Open PMX and Developer Options in Split-Screen mode. See instructions above how to unhide Developer Options.
Enable Wireless debugging and Disable ADB authorization timeout in Developer Options. The latter ensures that you don't have to repeat the next two steps (pairing) again and again.
Open Wireless debugging and tap on "Pair device with pairing code". Note the pairing code and port number.
In PMX check ADB Shell in drawer, enter both parameters in the shown fields, and tap pair.
After successful pairing now it's time to connect. Enter the new port number from Wireless debugging in the shown field and tap connect.
Now you can leave the Wireless debugging enabled. Or better disable it and leave the USB debugging enabled.

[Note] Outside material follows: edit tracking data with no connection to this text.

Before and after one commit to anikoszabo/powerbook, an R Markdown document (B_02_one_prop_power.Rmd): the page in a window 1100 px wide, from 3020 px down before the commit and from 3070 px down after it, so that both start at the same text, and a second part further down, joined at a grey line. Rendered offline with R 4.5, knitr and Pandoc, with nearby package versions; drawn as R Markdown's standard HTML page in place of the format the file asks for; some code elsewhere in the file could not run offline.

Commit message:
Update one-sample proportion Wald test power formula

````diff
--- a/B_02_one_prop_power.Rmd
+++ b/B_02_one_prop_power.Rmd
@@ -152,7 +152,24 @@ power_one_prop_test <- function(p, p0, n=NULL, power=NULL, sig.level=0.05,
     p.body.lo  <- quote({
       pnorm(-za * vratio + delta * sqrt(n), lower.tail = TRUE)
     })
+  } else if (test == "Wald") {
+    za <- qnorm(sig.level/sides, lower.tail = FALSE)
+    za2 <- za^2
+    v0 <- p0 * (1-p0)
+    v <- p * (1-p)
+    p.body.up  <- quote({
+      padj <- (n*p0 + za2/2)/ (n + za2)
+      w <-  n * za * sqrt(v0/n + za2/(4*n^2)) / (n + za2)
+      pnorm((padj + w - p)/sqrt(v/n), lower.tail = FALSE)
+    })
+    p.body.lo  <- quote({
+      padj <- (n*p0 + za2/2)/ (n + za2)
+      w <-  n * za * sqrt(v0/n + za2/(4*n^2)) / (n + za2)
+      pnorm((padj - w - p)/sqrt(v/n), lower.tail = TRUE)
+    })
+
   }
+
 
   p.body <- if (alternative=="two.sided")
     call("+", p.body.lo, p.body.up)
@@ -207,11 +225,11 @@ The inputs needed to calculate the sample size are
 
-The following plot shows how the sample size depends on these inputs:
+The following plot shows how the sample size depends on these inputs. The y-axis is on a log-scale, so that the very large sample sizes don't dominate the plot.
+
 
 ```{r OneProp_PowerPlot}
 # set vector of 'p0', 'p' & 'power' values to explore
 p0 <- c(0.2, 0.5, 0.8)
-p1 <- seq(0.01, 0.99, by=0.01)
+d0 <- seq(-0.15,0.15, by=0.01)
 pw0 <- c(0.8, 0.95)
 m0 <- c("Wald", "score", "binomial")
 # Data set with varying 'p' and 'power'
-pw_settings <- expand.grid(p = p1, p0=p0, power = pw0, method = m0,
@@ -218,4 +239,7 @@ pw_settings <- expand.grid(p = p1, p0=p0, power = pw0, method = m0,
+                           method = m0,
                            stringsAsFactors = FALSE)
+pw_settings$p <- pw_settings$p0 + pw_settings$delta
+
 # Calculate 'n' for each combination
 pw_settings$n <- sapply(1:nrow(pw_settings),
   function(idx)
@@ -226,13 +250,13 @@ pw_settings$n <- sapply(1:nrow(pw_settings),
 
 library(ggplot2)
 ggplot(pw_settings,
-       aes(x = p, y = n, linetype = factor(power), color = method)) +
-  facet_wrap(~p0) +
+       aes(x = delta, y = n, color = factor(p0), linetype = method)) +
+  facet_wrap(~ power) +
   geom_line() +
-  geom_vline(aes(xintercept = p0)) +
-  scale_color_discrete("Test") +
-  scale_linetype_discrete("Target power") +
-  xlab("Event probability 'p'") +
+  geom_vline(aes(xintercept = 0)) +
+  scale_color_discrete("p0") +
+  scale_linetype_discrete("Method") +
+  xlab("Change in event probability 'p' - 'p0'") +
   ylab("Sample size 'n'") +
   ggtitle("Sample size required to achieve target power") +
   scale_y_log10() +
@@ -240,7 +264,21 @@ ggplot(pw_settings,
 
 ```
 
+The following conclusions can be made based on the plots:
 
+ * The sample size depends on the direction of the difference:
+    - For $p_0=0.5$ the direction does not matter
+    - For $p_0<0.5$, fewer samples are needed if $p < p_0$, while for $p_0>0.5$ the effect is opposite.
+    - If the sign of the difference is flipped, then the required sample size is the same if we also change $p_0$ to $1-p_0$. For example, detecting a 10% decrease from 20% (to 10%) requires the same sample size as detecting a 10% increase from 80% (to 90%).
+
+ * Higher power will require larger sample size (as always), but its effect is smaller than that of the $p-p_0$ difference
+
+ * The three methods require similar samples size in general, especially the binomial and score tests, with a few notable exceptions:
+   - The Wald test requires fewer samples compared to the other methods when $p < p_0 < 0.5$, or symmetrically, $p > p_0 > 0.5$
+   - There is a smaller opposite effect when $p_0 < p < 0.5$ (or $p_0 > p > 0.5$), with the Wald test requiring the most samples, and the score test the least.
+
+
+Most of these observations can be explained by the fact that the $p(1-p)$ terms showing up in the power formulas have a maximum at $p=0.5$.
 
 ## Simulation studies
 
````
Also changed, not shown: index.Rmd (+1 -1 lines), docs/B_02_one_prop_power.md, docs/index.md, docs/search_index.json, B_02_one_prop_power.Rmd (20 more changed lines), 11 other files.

If you entirely turn off the debugging in Developer options, or after every reboot, you need to repeat the last step.
For more details see this.
Here's a 1 minute video guide:
ADB Connect Service
If Permission Watcher or Scheduled Checks are enabled, PMX connects to ADB on device boot. But if ADB has not been enabled by then, PMX will no more try to connect to ADB unless explicitly done by opening the app.
But if you enable ADB on boot in an automated way, you can notify PMX by sending the following Intent that ADB has been enabled:
am startservice -n com.mirfatif.permissionmanagerx/.fwk.AdbConnectSvcM --ei "com.mirfatif.pmx.extra.ADB_PORT" 5555
Make sure to use the correct package name depending on the app version. Read here how to use am tool to start an app's service.
PMX is available in two variants: Paid and Free.
Paid version is available in two variants: Play Store and Pro.
Paid version is released on Play Store and Github. Free version is released on GitHub, F-Droid and some other sources. Latest APKs for both variants are also posted in the Telegram Channel.
There's no free version on Play Store.
Pro version can be installed along with any other version on a device. But no other two versions can be installed together (due to same package name). One must be uninstalled before installing the other one.
Free version available on IzzySoft is the same as released on Github and posted in the Telegram channel. But the one available on official F-Droid repo has different signatures. So it cannot be installed over the former two, and vice versa.
In between the major releases some test (beta) releases are also published in the Telegram channel only.
You can update the Play Store version to the latest stable release either from Play Store or by installing the APK file posted in the Telegram channel with -ps in the file name. Sometimes Google team may take up to 24 hours before the update is live in Play Store.
You can update the Pro version to the latest release by installing the APK file from Github or the Telegram channel with -pro in the file name.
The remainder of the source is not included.